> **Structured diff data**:
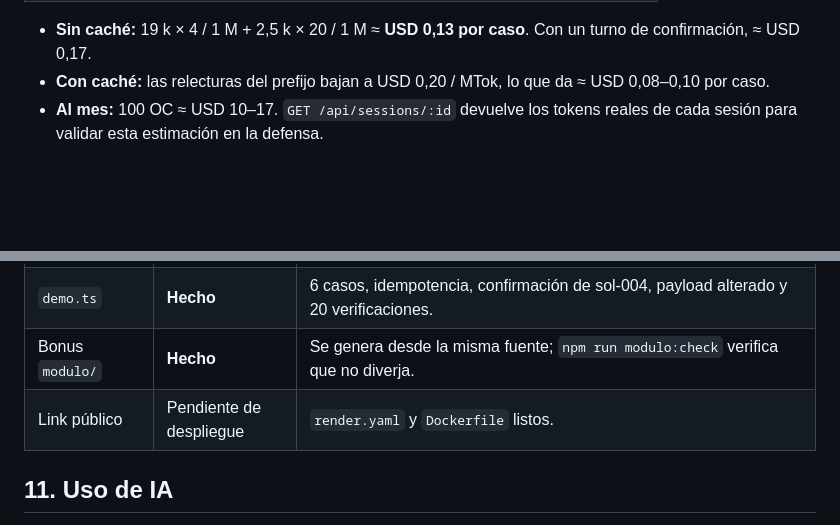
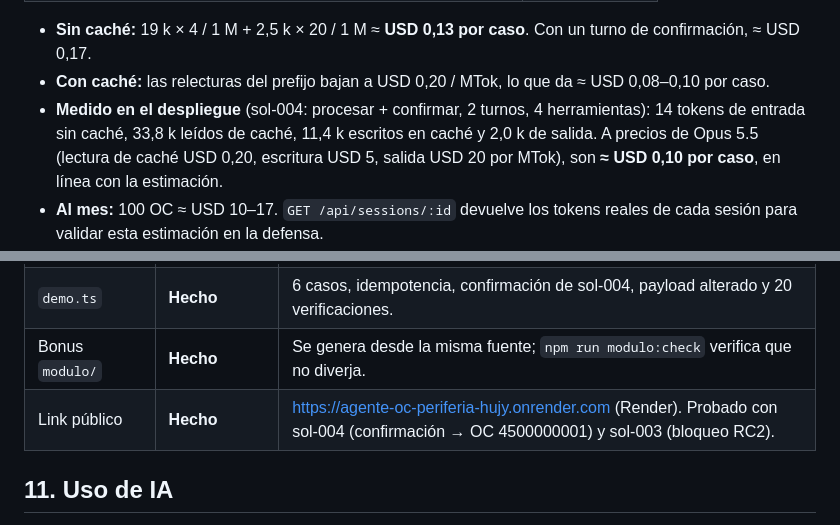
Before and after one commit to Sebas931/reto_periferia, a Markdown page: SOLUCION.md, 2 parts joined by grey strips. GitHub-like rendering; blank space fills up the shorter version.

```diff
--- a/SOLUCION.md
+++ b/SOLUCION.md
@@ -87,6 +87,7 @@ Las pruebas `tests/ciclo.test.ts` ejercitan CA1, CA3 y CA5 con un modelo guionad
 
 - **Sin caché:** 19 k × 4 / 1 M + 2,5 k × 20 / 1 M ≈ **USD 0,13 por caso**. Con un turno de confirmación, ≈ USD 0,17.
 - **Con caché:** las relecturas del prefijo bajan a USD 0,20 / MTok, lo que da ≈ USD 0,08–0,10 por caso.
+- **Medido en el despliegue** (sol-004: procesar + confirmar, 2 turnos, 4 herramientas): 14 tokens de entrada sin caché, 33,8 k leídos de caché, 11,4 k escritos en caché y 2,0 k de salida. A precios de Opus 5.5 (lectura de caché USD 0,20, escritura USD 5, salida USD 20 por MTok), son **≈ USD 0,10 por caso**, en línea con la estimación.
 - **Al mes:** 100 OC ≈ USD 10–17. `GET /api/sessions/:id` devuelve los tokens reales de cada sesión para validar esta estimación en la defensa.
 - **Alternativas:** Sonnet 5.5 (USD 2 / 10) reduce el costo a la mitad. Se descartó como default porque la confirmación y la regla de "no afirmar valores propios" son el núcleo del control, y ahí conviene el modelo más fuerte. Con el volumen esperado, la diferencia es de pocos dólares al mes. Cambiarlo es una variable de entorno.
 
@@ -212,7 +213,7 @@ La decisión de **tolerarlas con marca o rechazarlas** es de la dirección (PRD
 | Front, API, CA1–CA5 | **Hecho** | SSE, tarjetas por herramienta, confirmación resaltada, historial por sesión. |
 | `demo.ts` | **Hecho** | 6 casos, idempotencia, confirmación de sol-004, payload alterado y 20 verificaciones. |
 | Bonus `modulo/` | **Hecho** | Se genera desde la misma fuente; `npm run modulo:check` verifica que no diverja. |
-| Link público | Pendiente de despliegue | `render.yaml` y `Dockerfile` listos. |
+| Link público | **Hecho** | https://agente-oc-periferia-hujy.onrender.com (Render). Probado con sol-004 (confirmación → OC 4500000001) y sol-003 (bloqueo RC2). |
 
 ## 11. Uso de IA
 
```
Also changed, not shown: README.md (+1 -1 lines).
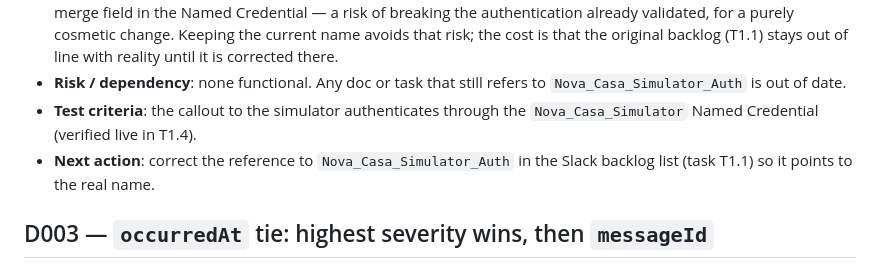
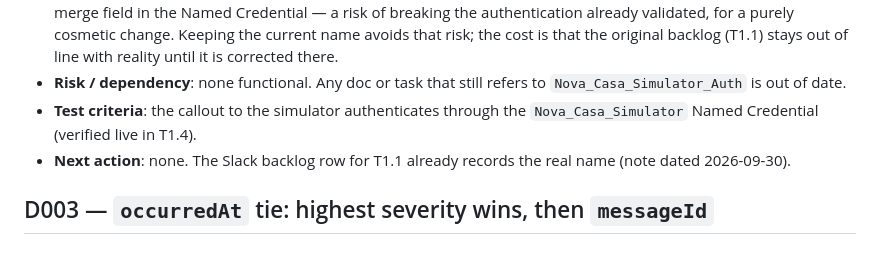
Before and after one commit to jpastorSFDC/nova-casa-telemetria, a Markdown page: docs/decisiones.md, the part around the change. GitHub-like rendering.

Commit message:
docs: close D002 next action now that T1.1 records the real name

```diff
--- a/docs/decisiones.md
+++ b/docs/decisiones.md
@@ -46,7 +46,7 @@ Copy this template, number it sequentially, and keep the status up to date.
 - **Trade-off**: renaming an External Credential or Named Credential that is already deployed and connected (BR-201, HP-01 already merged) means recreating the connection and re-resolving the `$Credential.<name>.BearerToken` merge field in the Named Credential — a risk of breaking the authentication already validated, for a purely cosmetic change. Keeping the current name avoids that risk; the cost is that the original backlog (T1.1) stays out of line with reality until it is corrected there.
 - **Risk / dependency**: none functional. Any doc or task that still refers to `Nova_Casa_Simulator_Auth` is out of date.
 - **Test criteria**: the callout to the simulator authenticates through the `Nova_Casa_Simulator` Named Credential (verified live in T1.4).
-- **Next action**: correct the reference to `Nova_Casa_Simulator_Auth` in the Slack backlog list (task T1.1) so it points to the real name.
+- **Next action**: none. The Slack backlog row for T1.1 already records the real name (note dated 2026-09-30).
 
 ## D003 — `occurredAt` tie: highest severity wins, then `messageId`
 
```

> **EXERCISE**: The lines to return are those in the records above that hold the word "MTok".

> **RESPONSE TO THE EXERCISE**:
 - **Con caché:** las relecturas del prefijo bajan a USD 0,20 / MTok, lo que da ≈ USD 0,08–0,10 por caso.
+- **Medido en el despliegue** (sol-004: procesar + confirmar, 2 turnos, 4 herramientas): 14 tokens de entrada sin caché, 33,8 k leídos de caché, 11,4 k escritos en caché y 2,0 k de salida. A precios de Opus 5.5 (lectura de caché USD 0,20, escritura USD 5, salida USD 20 por MTok), son **≈ USD 0,10 por caso**, en línea con la estimación.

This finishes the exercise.